His proposal: “[S]earch engines could have mandatory color coded banners warning of consistent factual errors or unscientific content, masquerading as science.” And what if major technology companies shy from censorship? Then the government should take aggressive action: “Make them.” Let this sink in: the peer-reviewed journal BioEssays published an editorial pushing for government censorship policies to decide which websites the tech giants should be forced to take action against, diminishing the reputation and accessibility of those websites. Specifically, the scientists at BioEssays want to censor intelligent design websites like Evolution News.

Paine-ful Irony

There are a number of ironies here. One is that BioEssays calls for censorship while having the chutzpah to quote from Thomas Paine, a foremost spokesman for free speech in Western democracy. As Speijer notes, Paine said:

An avidity to punish is always dangerous to liberty. It leads men to stretch, to misinterpret, and to misapply even the best of laws. He that would make his own liberty secure must guard even his enemy from oppression; for if he violates his duty he establishes a precedent that will reach to himself.

Yet Speijer’s proposal is the epitome of oppressing and restricting the liberty of those with whom he disagrees. Paine further said, “That government is best which governs least,” but if put into action, the demand from BioEssays would hugely expand government power, creating government policies or even government-backed thought-police boards to determine which ideas are unfit for public consumption and must be censored. 

No Need to Worry

Here’s another irony: the article anticipates resistance from the “tech giants.” On that score, Dr. Speijer should stop worrying so much. A glaring problem, completely off BioEssay’s radar screen, is that Big Tech seems eager to squash ideas they don’t like. Think of YouTube demonetizing Dennis Prager videosTwitter deciding which tweets ought to come with COVID-19 warning labels, or Facebook appointing a “Supreme Court” to decide which kinds of posts will be tolerated.

Far from balking at censorship, the tech companies are already willing collaborators in efforts to squeeze out ideas that don’t fit their preferred perspective. Be prepared. There is no reason to think that this could not happen to Discovery Institute, Evolution News, and others who urge a fair consideration of design evidence.

Here is Tom Paine again: “If I do not believe as you believe, it proves that you do not believe as I believe, and that is all that it proves.” But as for Dave Speijer, if you do not believe as he believes, then that proves you need to be censored.

Paine also said: “These are the times that try men’s souls. The summer soldier and the sunshine patriot will, in this crisis, shrink from the service of their country; but he that stands by it now, deserves the love and thanks of man and woman. Tyranny, like hell, is not easily conquered.”

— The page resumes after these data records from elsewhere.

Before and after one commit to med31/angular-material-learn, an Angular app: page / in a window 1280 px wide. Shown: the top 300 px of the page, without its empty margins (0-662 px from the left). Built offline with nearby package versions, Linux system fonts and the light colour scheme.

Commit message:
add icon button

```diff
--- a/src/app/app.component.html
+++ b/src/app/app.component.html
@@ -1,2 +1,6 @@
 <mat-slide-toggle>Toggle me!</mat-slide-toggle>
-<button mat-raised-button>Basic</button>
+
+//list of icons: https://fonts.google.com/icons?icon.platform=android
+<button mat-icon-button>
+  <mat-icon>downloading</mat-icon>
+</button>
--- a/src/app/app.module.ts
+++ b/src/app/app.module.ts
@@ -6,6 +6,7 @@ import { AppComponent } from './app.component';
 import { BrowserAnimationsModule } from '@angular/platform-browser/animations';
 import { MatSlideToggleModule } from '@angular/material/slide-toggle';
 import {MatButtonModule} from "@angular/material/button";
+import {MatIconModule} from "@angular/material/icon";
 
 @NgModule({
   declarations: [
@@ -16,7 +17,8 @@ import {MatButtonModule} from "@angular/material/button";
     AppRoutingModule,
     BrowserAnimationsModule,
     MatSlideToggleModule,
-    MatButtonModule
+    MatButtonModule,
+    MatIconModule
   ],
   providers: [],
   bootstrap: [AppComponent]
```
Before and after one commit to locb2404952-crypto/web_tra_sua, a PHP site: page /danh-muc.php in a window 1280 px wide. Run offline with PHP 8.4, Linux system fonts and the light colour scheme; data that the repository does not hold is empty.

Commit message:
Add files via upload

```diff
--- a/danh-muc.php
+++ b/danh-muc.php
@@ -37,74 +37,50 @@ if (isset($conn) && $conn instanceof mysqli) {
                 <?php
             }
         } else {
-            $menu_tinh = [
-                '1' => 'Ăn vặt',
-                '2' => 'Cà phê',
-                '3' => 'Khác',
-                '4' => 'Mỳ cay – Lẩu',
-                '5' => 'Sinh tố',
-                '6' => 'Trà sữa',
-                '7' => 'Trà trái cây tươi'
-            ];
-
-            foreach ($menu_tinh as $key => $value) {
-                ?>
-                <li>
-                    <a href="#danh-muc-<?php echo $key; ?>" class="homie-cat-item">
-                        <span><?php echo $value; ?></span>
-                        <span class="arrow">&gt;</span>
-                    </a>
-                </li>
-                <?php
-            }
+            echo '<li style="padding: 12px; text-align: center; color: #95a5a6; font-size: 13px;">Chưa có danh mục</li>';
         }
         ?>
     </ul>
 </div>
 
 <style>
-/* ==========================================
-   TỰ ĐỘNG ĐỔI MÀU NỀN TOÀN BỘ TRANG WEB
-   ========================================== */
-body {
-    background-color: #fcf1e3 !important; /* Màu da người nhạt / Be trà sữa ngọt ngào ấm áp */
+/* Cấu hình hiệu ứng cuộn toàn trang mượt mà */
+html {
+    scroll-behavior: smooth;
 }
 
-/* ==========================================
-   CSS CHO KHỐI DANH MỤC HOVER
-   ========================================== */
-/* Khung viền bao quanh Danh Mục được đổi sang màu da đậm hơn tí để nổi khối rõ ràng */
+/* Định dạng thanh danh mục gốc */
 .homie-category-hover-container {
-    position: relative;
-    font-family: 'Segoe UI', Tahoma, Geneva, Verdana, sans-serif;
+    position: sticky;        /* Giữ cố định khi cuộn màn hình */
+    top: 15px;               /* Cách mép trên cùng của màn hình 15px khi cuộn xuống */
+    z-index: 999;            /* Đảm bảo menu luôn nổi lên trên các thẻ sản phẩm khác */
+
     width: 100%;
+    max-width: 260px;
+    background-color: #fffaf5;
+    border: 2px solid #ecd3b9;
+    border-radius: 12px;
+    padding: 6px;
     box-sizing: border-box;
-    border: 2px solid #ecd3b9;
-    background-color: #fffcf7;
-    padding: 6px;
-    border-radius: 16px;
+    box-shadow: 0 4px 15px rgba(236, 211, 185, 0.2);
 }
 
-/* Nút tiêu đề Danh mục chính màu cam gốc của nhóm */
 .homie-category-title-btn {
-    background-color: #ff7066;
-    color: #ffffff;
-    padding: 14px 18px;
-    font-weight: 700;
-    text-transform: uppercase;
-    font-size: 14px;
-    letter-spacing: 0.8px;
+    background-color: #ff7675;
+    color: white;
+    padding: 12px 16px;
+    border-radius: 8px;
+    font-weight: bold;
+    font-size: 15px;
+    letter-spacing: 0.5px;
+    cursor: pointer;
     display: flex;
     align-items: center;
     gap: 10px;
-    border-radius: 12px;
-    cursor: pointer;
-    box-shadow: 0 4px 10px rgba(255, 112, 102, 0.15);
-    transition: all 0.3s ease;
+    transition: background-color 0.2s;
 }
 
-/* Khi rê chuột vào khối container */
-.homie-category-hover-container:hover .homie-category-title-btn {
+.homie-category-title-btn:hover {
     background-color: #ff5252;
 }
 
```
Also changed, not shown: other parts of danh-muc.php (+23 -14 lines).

Like most censors, Dr. Speijer thinks his proposals are entirely reasonable and warranted. He writes, “below are several clear common‐sense cases where banner warnings should apply.” Wait until you see what triggered him. You’ll be shocked at how benign and careful our original comments were, how unwilling ID-critics are to hear any form of criticism, and how the accusations they make against us are, with striking irony, applicable to their own rhetorical tactics. If Speijer’s thinking catches hold in this changing media and cultural environment, Western democracy is in bigger trouble even than it seems to be at the moment.

Photo: Death mask of Thomas Paine, displayed in the People’s History Museum, Manchester, England, by Hammersfan / CC BY-SA.